Canadian academic, intellectual and writer Anne Carson began her career as a classicist, with particular interest in classical Greek texts.
Canadian academic, intellectual and writer Anne Carson began her career as a classicist, with particular interest in classical Greek texts. Carson’s interest in relating classical literature to a contemporary context led to a fascination with the concept of translation.
“Translation is a big thing in Carson’s work,” says Leisa Shelton, one-fifth of local performance collective Fragment 31. “To Carson, translation is more than a literal translation. Language has certain rules and qualities, and it’s those rules and qualities that we’re using in the performance,” Shelton says.
Shelton was approached about five years ago by Luke Mullins to assist in the adaptation of Carson’s Autobiography of Red. Shelton was unfamiliar with Carson’s work at the time; it didn’t take long, however, for Shelton to become fascinated with, and immersed in Carson’s literary output and ideas. “I read of all of her work,” Shelton says. “Because of the time on that project I got more interested in Anne Carson’s books and essays. There is no much in it that it actually becomes something of a quest.” In 2006 Shelton joined Mullins and fellow performance artists Anna Cordingley and Jethro Woodward to form the Fragment 31 collective to bring Mullins’ Autobiography of Red live performance concept to the stage. Not surprisingly, Carson’s fans are as passionate as they are relatively few in number; Shelton says the response from Carson aficionados was overwhelmingly positive. “That show went really well,” Shelton says. “It was on the back of that that we consolidated our partnership. You don’t see shelves and shelves of Anne Carson’s work, but the contingent of Anne Carson readers are very positive. And with Autobiography of Red we had a lot of people come along, and they really liked what we were doing,” she says.

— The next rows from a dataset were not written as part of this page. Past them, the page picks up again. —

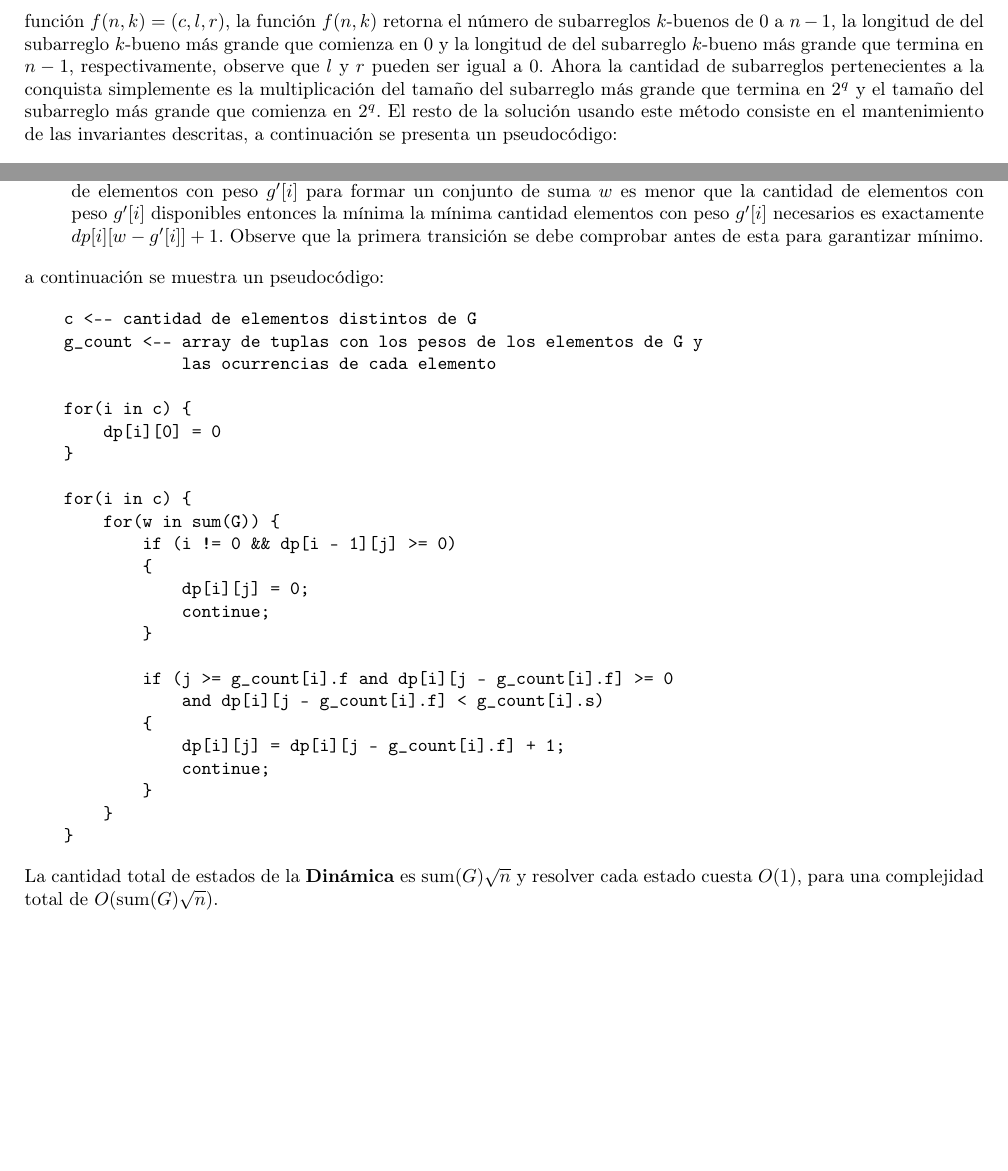
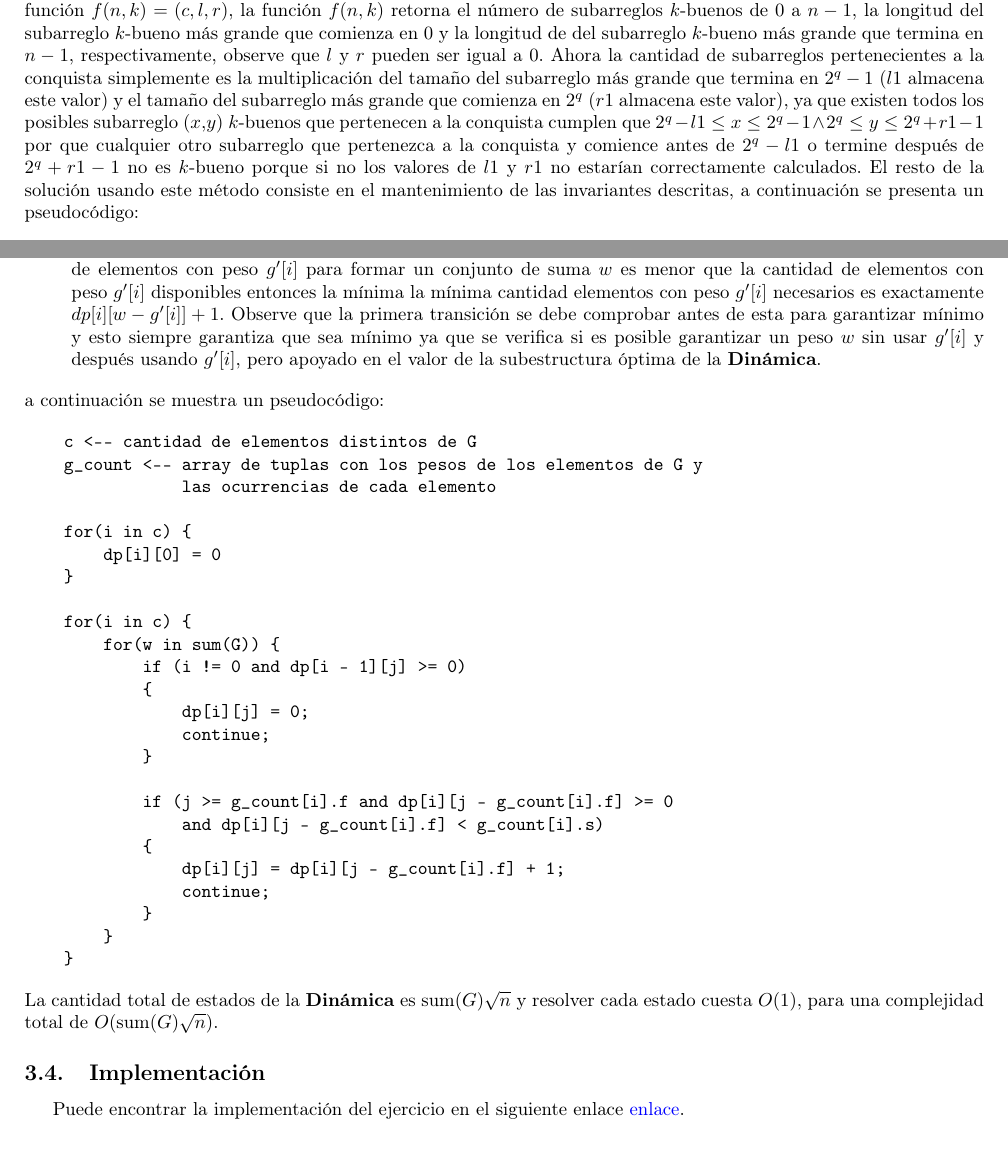
Before and after one commit to raudel25/DAA-Project, a LaTeX document (report.tex): two parts of pages 8 and 15 of 15, joined at a grey line, cut so that both start at the same text. Compiled offline with pdfLaTeX.

Commit message:
add implementation

```diff
--- a/report.tex
+++ b/report.tex
@@ -290,11 +296,14 @@ números en la parte izquierda del pivote y trabajar desde 0 a $n-2^q-1$).
 
 Entonces resta resolver la parte de la conquista eficientemente, es decir buscar los arreglos $k$-buenos que tengan el extremo
 izquierdo de a la izquierda del pivote y el extremo derecho a la derecha del del pivote. Para ello se define la función $f(n,k)=(c,l,r)$,
-la función $f(n,k)$ retorna el número de subarreglos $k$-buenos de 0 a $n-1$, la longitud de del subarreglo $k$-bueno más grande
+la función $f(n,k)$ retorna el número de subarreglos $k$-buenos de 0 a $n-1$, la longitud del subarreglo $k$-bueno más grande
 que comienza en 0 y la longitud de del subarreglo $k$-bueno más grande que termina en $n-1$, respectivamente, observe que $l$ y $r$ pueden
 ser igual a 0. Ahora la cantidad de subarreglos pertenecientes a la conquista simplemente es la multiplicación del tamaño del
-subarreglo más grande que termina en $2^q$ y el tamaño del subarreglo más grande que comienza en $2^q$. El resto de la solución
-usando este método consiste en el mantenimiento de las invariantes descritas, a continuación se presenta un pseudocódigo:
+subarreglo más grande que termina en $2^q-1$ ($l1$ almacena este valor) y el tamaño del subarreglo más grande que comienza en $2^q$ ($r1$ almacena este valor), ya que
+existen todos los posibles subarreglo ($x$,$y$) $k$-buenos que pertenecen a la conquista cumplen que $2^q-l1\leq x\leq 2^q-1 \wedge 2^q\leq y\leq 2^q+r1-1$
+por que cualquier otro subarreglo que pertenezca a la conquista y comience antes de $2^q-l1$ o termine después de $2^q+r1-1$ no es $k$-bueno porque si no los valores de
+$l1$ y $r1$ no estarían correctamente calculados. El resto de la solución usando este método consiste en el mantenimiento de las
+invariantes descritas, a continuación se presenta un pseudocódigo:
 
 \begin{verbatim}
     f(n, k) {
@@ -695,7 +707,8 @@ Las transiciones para el algoritmo quedarían de la siguiente manera:
           si la mínima cantidad de elementos con peso $g'[i]$ para formar un conjunto de suma $w$ es menor que la cantidad
           de elementos con peso $g'[i]$ disponibles entonces la mínima la mínima cantidad elementos con peso $g'[i]$ necesarios
           es exactamente $dp[i][w - g'[i]]+1$. Observe que la primera transición se debe comprobar antes de esta para garantizar
-          mínimo.
+          mínimo y esto siempre garantiza que sea mínimo ya que se verifica si es posible garantizar un peso $w$ sin usar $g'[i]$
+          y después usando $g'[i]$, pero apoyado en el valor de la subestructura óptima de la \textbf{Dinámica}.
 \end{itemize}
 a continuación se muestra un pseudocódigo:
 
@@ -710,7 +723,7 @@ a continuación se muestra un pseudocódigo:
 
     for(i in c) {
         for(w in sum(G)) {
-            if (i != 0 && dp[i - 1][j] >= 0)
+            if (i != 0 and dp[i - 1][j] >= 0)
             {
                 dp[i][j] = 0;
                 continue;
@@ -728,4 +741,9 @@ a continuación se muestra un pseudocódigo:
 La cantidad total de estados de la \textbf{Dinámica} es $\text{sum}(G)\sqrt{n}$ y resolver cada estado cuesta $O(1)$, para
 una complejidad total de $O(\text{sum}(G)\sqrt{n})$.
 
+\subsection{Implementación}
+
+Puede encontrar la implementación del ejercicio en el siguiente enlace \href{https://github.com/raudel25/DAA-Project/blob/main/problems/c/c.cpp}{enlace}.
+
+
 \end{document}
```
Also changed, not shown: report.pdf, report.tex (21 more changed lines).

With the addition of Jen Hector to the collective in 2009, Fragment 31 set about developing a second adaptation of Carson’s work. This time around the inspiration came from the essay ‘Irony Is Not Enough: Essay On My Life as Catherine’ from Carson’s 2000 collection Men In the Off Hours. The subject of the essay –a writer and academic imagining herself as French cinema icon Catherine Deneuve, pondering the emotional, moral and ethical aspects of a relationship with a female student – provides Carson with the opportunity to further explore the concept of translation. Shelton’s interest in the essay derives from both Carson’s unique literary style, and the ideas explored in the essay itself. “Because it’s not written as a novel or verse,” Shelton says. “And the idea behind it is fascinating – that one way to fulfil your desire is to create another persona. The writing itself is raw and visceral. The complexity of layers in the essay is tantalising,” she says.
Irony Is Not Enough makes regular reference to Deneuve’s extensive film career and her very “iconic and complex” cinematic character. While Deneuve is an instantly recognisable image, it’s the enigmatic aspect of Deneuve’s character that Carson draws from. “When we think of Catherine Deneuve we think of her as an image – we know very little about her personally,” Shelton says. “She always belonged to someone else – to Polanski, to Vadim – and it’s the part of her character that Carson taps into,” she says. In the live performance the five members of Fragment 31 are “involved in different aspects of figurative language”. The performance itself utilises the techniques of cinema to translate Carson’s essay to a live setting. “The work is performed in a filmic style, rather than a theatrical style,” Shelton says. “The performance using filmic language and techniques – including the use of lighting – to go from a perfectly realised moment to a wider context,” she says.
The distinction between the literary form and performance medium is an important aspect of Fragment 31’s translation of Irony Is Not Enough. “As a reader you attach to a text purely and personally,” Shelton says. “Theatre is about trying to find enough common points of reference for the audience to share. When you’re the reader it’s entirely personal, but theatre is about finding a wider frame.”
Fragment 31 has received the authorisation and blessing from Carson for the live performance, though the collective’s direct contact with Carson has been minor. “We have been in dialogue with her, but we don’t talk to her directly. When Luke talks with her, he talks about the show generally, but not in detail. She has strong trust in us. It’s very generous for a writer to give you their work. But you need to have that trust – other than that they have to be in the room with you. In between it just gets messy,” Shelton says.
Irony Is Not Enough plays at The Arts House Meat Market in North Melbourne from Wednesday November 17 – Saturday November 20, with previews on Tuesday November 16. It’s $25/$18 and you can book at artshouse.com.au or 9322 3713. More information is available at ironyisnotenough.tumblr.com.